The Office of the Privacy of Commissioner Canada (‘OPC’) in collaboration with the Office of the Australian Information Commissioner (‘OAIC’) released, on 23 August 2016, a report outlining the results of their joint investigation into the Ashley Madison data breach, which occurred in July 2015 and compromised approximately 36 million user accounts (‘the Report’). Following the investigation, Avid Life Media Inc. (‘ALM’), the company operating the dating website Ashley Madison, entered into an enforceable undertaking with the OAIC and a compliance agreement with the OPC to ensure that its activities are in compliance with the Australian Privacy Act 1988 and the Canadian Personal Information Protection and Electronic Documents Act 2000.
“The Report did not disappoint from a privacy analysis point of view,” Alec Christie, Partner of Digital Law & Privacy at EY, told DataGuidance. “The clear, precise and targeted analysis of key elements of the privacy law in both Australia and Canada will likely be the precedent/benchmark against which future complaints and own motion investigations of organisations will be measured by the OPC and OAIC.”
In relation to information security, the Report notes that ALM confirmed that the trust-marks displayed on Ashley Madison website front-page were ‘their own fabrication rather than a validated designation by any third party.’ They included a medal icon labelled ‘trusted security award,’ a lock icon indicating the website was ‘SSL secure’ and a statement that the website offered a ‘100% discreet service.’ In particular, the OPC and OAIC affirmed, ‘These statements and trust-marks appear to convey a general impression to individuals considering the use of ALM’s services that the site held a high standard of security and discretion and that individuals could rely on these assurances.’
The Report also underlines that although ALM had physical, technological and organisational safeguards in place at the time of the breach, it did not have ‘an adequate overarching information security framework within which it assessed the adequacy of its information security.’
In the past, OAIC has insisted that a PMP was best practice.
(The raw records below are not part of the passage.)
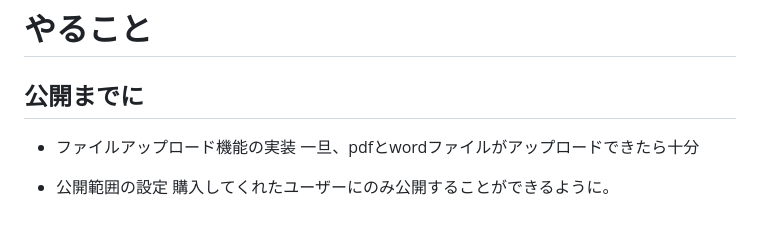
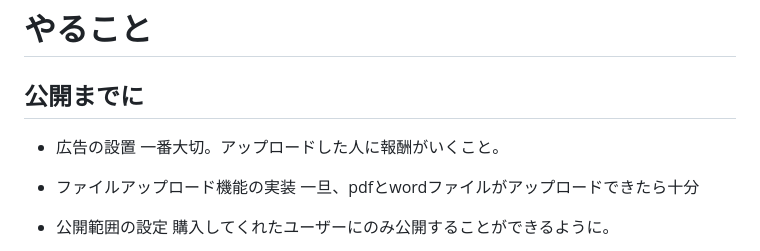
Before and after one commit to nishikawa1031/mainApp, a Markdown page: docs/README_TODO.md, the part around the change. Drawn GitHub-style; blank space fills up the shorter version.

Commit message:
ドキュメント修正

```diff
--- a/docs/README_TODO.md
+++ b/docs/README_TODO.md
@@ -1,5 +1,8 @@
 # やること
 ## 公開までに
+- 広告の設置
+一番大切。アップロードした人に報酬がいくこと。
+
 - ファイルアップロード機能の実装
 一旦、pdfとwordファイルがアップロードできたら十分
 
```
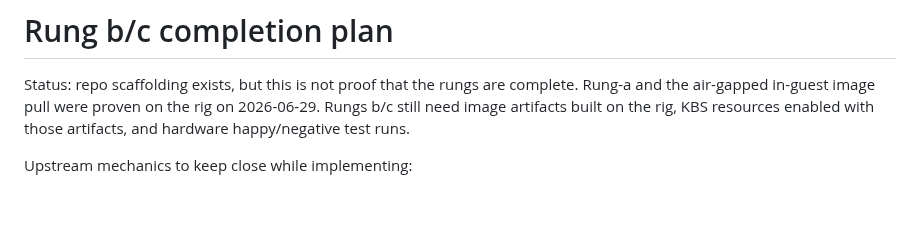
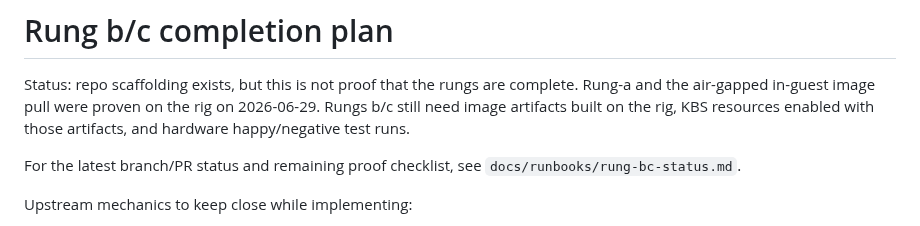
Before and after one commit to shpwrck/openshift-confidential-containers, a Markdown page: docs/runbooks/rung-bc-completion-plan.md, the part around the change. Drawn GitHub-style; blank space fills up the shorter version.

Commit message:
docs(coco): record rung bc remaining work

```diff
--- a/docs/runbooks/rung-bc-completion-plan.md
+++ b/docs/runbooks/rung-bc-completion-plan.md
@@ -4,6 +4,9 @@ Status: repo scaffolding exists, but this is not proof that the rungs are comple
 Rung-a and the air-gapped in-guest image pull were proven on the rig on 2026-06-29.
 Rungs b/c still need image artifacts built on the rig, KBS resources enabled with those
 artifacts, and hardware happy/negative test runs.
+
+For the latest branch/PR status and remaining proof checklist, see
+`docs/runbooks/rung-bc-status.md`.
 
 Upstream mechanics to keep close while implementing:
 
```
Also changed, not shown: docs/runbooks/rung-bc-status.md (added, +67 -0 lines).
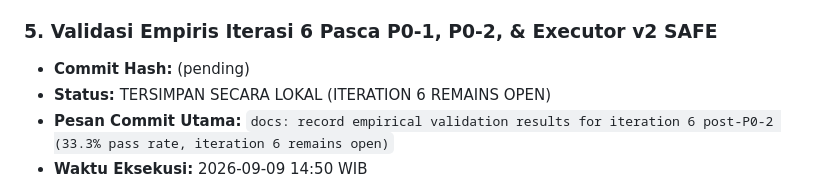
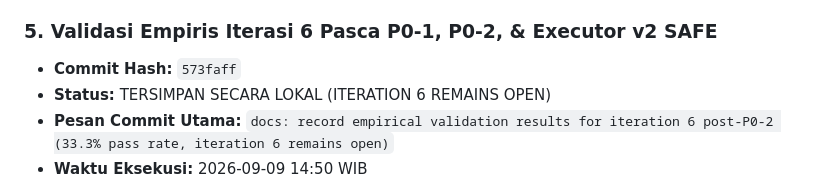
Before and after one commit to rachmadi/reindev_studio, a Markdown page: dokumentasi-pengembangan/commit_history.md, the part around the change. Rendered like a GitHub page.

Commit message:
docs: update commit hash in commit_history.md to 573faff

```diff
--- a/dokumentasi-pengembangan/commit_history.md
+++ b/dokumentasi-pengembangan/commit_history.md
@@ -197,7 +197,7 @@ equirement_traceability_matrix.md | Inisialisasi struktur repositori, gitignore,
 - **Kepatuhan Protokol IIDD:** IMPLEMENTATION ONLY sesuai desain v1.0.1 APPROVED. Nol eksperimen LLM. Frozen Oracle tak tersentuh. Executor v2 SAFE dipertahankan. P0-1 dipertahankan.
 
 ### 5. Validasi Empiris Iterasi 6 Pasca P0-1, P0-2, & Executor v2 SAFE
-- **Commit Hash:** (pending)
+- **Commit Hash:** `573faff`
 - **Status:** TERSIMPAN SECARA LOKAL (ITERATION 6 REMAINS OPEN)
 - **Pesan Commit Utama:** `docs: record empirical validation results for iteration 6 post-P0-2 (33.3% pass rate, iteration 6 remains open)`
 - **Waktu Eksekusi:** 2026-09-09 14:50 WIB
```
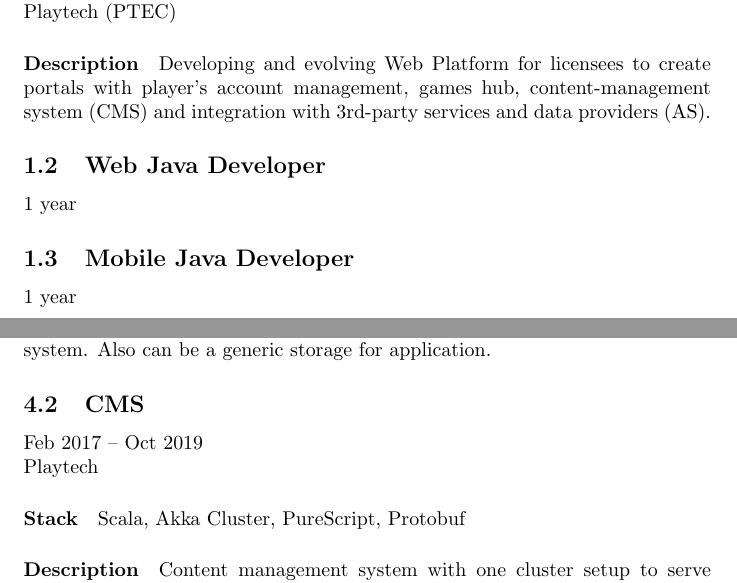
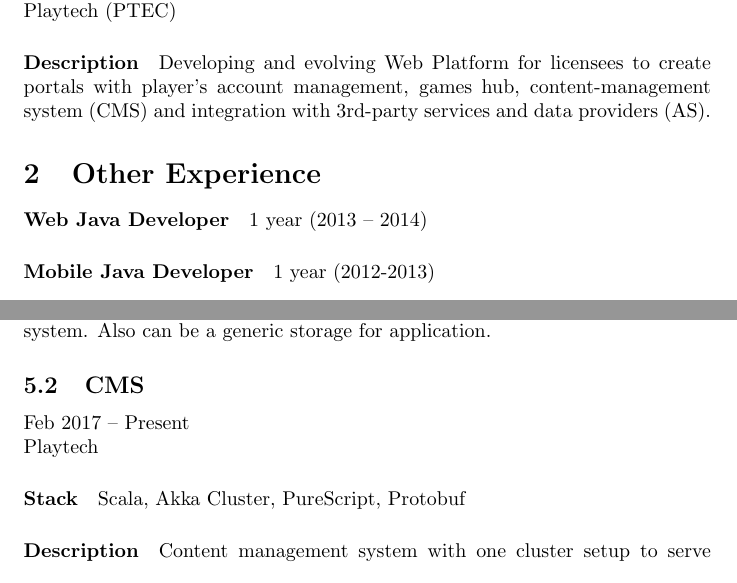
Before and after one commit to tellnobody1/cv, a LaTeX CV (cv.tex): two parts of pages 1 and 2 of 3, joined at a grey line, cut so that both start at the same text. Compiled offline with pdfLaTeX.

Commit message:
update cv

```diff
--- a/cv.tex
+++ b/cv.tex
@@ -12,16 +12,17 @@
 \maketitle
 
 \section{Experience}
-\subsection{Web Scala/PureScript Developer}
+\paragraph{Web Scala/PureScript Developer}
 5 years (Jul 2014 – Present)\\Playtech (PTEC)
 \paragraph{Description}
 Developing and evolving Web Platform for licensees to create portals with player's account management, games hub, content-management system (CMS) and integration with 3rd-party services and data providers (AS).
 
-\subsection{Web Java Developer}
-1 year
+\section{Other Experience}
+\paragraph{Web Java Developer}
+1 year (2013 – 2014)
 
-\subsection{Mobile Java Developer}
-1 year
+\paragraph{Mobile Java Developer}
+1 year (2012-2013)
 
-\subsection{Web PHP/JavaScript Developer}
-2 years
+\paragraph{Web PHP/JavaScript Developer}
+2 years (2010-2012)
@@ -47,7 +48,7 @@
 KVS is highly available distributed (AP) strong eventual consistent (SEC) and sequentially consistent (via cluster sharding) storage. It is used for data from sport and games events. In some configurations used as distributed network file system. Also can be a generic storage for application.
 
 \subsection{CMS}
-Feb 2017 – Oct 2019\\Playtech
+Feb 2017 – Present\\Playtech
 \paragraph{Stack} Scala, Akka Cluster, PureScript, Protobuf
 \paragraph{Description}
 Content management system with one cluster setup to serve dozen licensees each with up to 10 websites. CMS is all about storing data and working with UI. Data is stored to distributed KVS and UI is built with pure functional strongly typed language (PureScript) which produces robust and fail-safe UI. User files are handled by distributed filesystem and meta data is saved to KVS.
```
Also changed, not shown: print/cv.pdf, cv.tex (8 more changed lines), 1 other file.
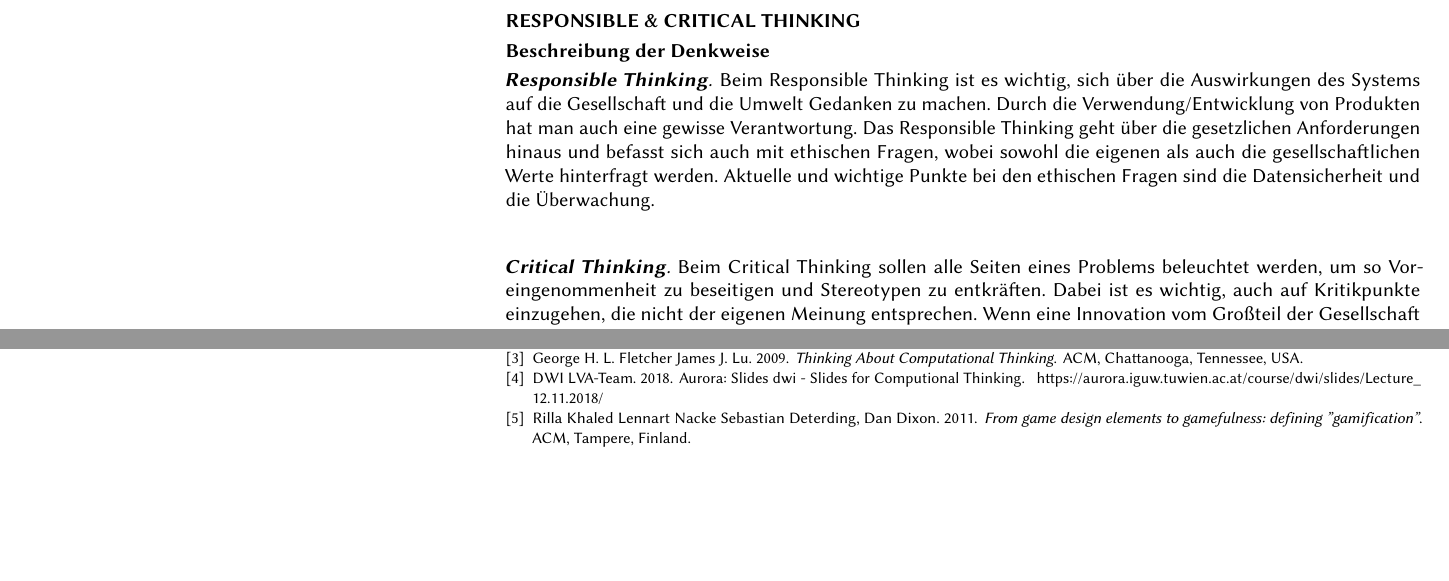
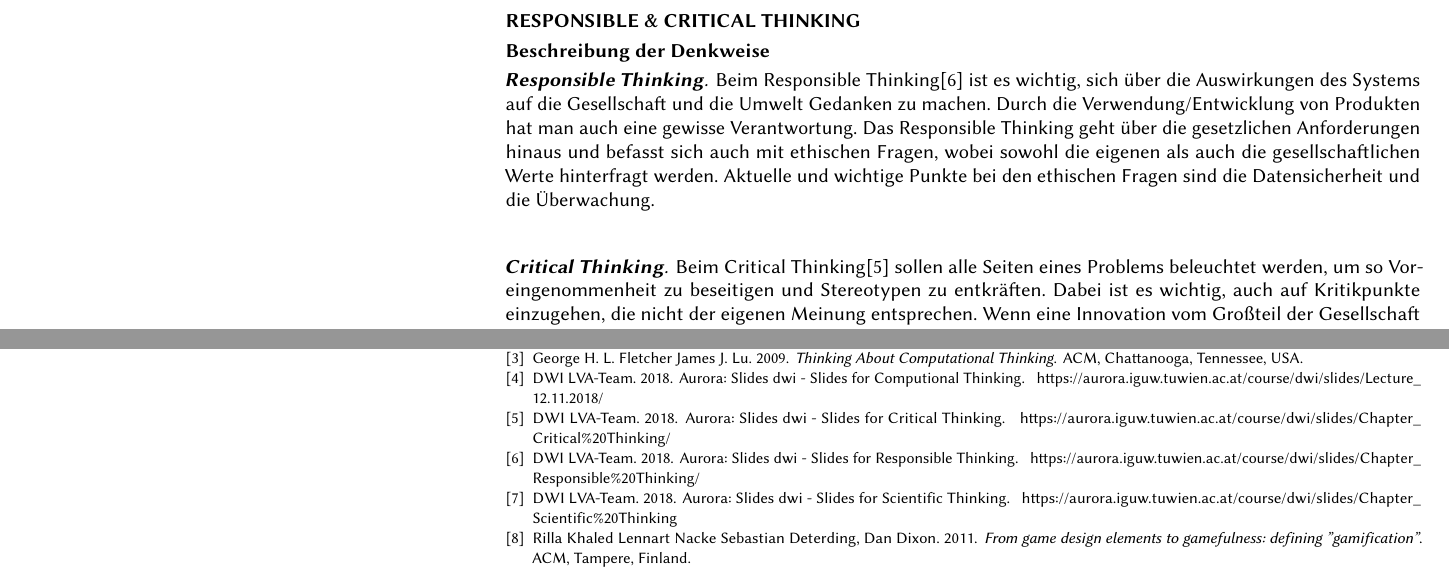
Before and after one commit to fscopulovic-tgm/DWI-Gruppenarbeit, a LaTeX paper (main.tex, which reads Literature.bib, abschnitte/critical.tex): two parts of pages 8 and 13 of 13, joined at a grey line, cut so that both start at the same text, the shorter picture padded with empty space. Compiled offline with pdfLaTeX.

Commit message:
Added some references

```diff
--- a/Literature.bib
+++ b/Literature.bib
@@ -14,0 +19,3 @@
+  title = {{Aurora: Slides dwi} - Slides for Critical Thinking},
+  year = 2018,
+  url = {https://aurora.iguw.tuwien.ac.at/course/dwi/slides/Chapter_Critical%20Thinking/},
@@ -14,0 +27,3 @@
+  title = {{Aurora: Slides dwi} - Slides for Scientific Thinking},
+  year = 2018,
+  url = {https://aurora.iguw.tuwien.ac.at/course/dwi/slides/Chapter_Scientific%20Thinking},
@@ -15,3 +35,7 @@
+  title = {{Aurora: Slides dwi} - Slides for Responsible Thinking},
+  year = 2018,
+  url = {https://aurora.iguw.tuwien.ac.at/course/dwi/slides/Chapter_Responsible%20Thinking/},
+  urldate = {2019-01-14}
 }
 
 @book{thinkingAboutCompThinking,
--- a/abschnitte/critical.tex
+++ b/abschnitte/critical.tex
@@ -2,10 +2,10 @@
 
 \subsection{Beschreibung der Denkweise}
 \subsubsection{\textbf{Responsible Thinking}}
-Beim Responsible Thinking ist es wichtig, sich über die Auswirkungen des Systems auf die Gesellschaft und die Umwelt Gedanken zu machen. Durch die Verwendung/Entwicklung von Produkten hat man auch eine gewisse Verantwortung. Das Responsible Thinking geht über die gesetzlichen Anforderungen hinaus und befasst sich auch mit ethischen Fragen, wobei sowohl die eigenen als auch die gesellschaftlichen Werte hinterfragt werden. Aktuelle und wichtige Punkte bei den ethischen Fragen sind die Datensicherheit und die Überwachung.
+Beim Responsible Thinking\cite{slidesResp} ist es wichtig, sich über die Auswirkungen des Systems auf die Gesellschaft und die Umwelt Gedanken zu machen. Durch die Verwendung/Entwicklung von Produkten hat man auch eine gewisse Verantwortung. Das Responsible Thinking geht über die gesetzlichen Anforderungen hinaus und befasst sich auch mit ethischen Fragen, wobei sowohl die eigenen als auch die gesellschaftlichen Werte hinterfragt werden. Aktuelle und wichtige Punkte bei den ethischen Fragen sind die Datensicherheit und die Überwachung.
 \\
 \subsubsection{\textbf{Critical Thinking}}
-Beim Critical Thinking sollen alle Seiten eines Problems beleuchtet werden, um so Voreingenommenheit zu beseitigen und Stereotypen zu entkräften. Dabei ist es wichtig, auch auf Kritikpunkte einzugehen, die nicht der eigenen Meinung entsprechen. Wenn eine Innovation vom Großteil der Gesellschaft gutgeheißen wird, muss dies nicht bedeuten, dass sie auch für eine Minderheit tragbar ist. Beim vorliegenden Problem sind vor allem die Überwachung und, aufgrund des Systemdesigns, eine mögliche Stigmatisierung kritisch zu betrachten.
+Beim Critical Thinking\cite{slidesCritical} sollen alle Seiten eines Problems beleuchtet werden, um so Voreingenommenheit zu beseitigen und Stereotypen zu entkräften. Dabei ist es wichtig, auch auf Kritikpunkte einzugehen, die nicht der eigenen Meinung entsprechen. Wenn eine Innovation vom Großteil der Gesellschaft gutgeheißen wird, muss dies nicht bedeuten, dass sie auch für eine Minderheit tragbar ist. Beim vorliegenden Problem sind vor allem die Überwachung und, aufgrund des Systemdesigns, eine mögliche Stigmatisierung kritisch zu betrachten.
 
 \subsection{Analyse der im Video „dokumentierten“ Nutzung des Systems}
 Für das Responsible Thinking ist es wichtig, die ethischen und moralischen Aspekte einer solchen Erfindung zu beleuchten.
```
Also changed, not shown: abschnitte/scientific.tex (+1 -1 lines), main.bbl, Literature.bib (18 more changed lines), 5 other files.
Now, it seems clear that a PMP is fundamental to organisations that collect and/or store significant amounts of personal information or any sensitive information to be able to comply with their security obligations
Christie noted, “Any organisation holding a significant amount of personal information or any sensitive information cannot meet its obligations under Canadian or Australian privacy laws in respect of information security without an adequate and coherent governance framework. In Australia this is the first time the Privacy Commissioner has put this as forcefully as this. In the past, he has insisted that a privacy management plan (‘PMP’) was best practice. Now, it seems clear that a PMP is fundamental to organisations that collect and/or store significant amounts of personal information or any sensitive information to be able to comply with their security obligations.”
Moreover, the Report addresses other ALM’s practices, including retaining personal information of users after profiles had been deactivated or deleted by users, and when profiles were inactive, charging users to ‘fully delete’ their profiles, not confirming the accuracy of user email addresses before collecting or using them, and finally ALM’s transparency with users about its personal information handling practices.
Christie concluded, “We encourage you to read the Report, in particular for its analysis of the obligations of information security, deletion and de-identification of personal information, transparency and openness and, most importantly, how basic privacy compliance (i.e. not having a PMP) will no longer be sufficient for most organisations collecting and holding personal information.”
Alice Marini | Privacy Analyst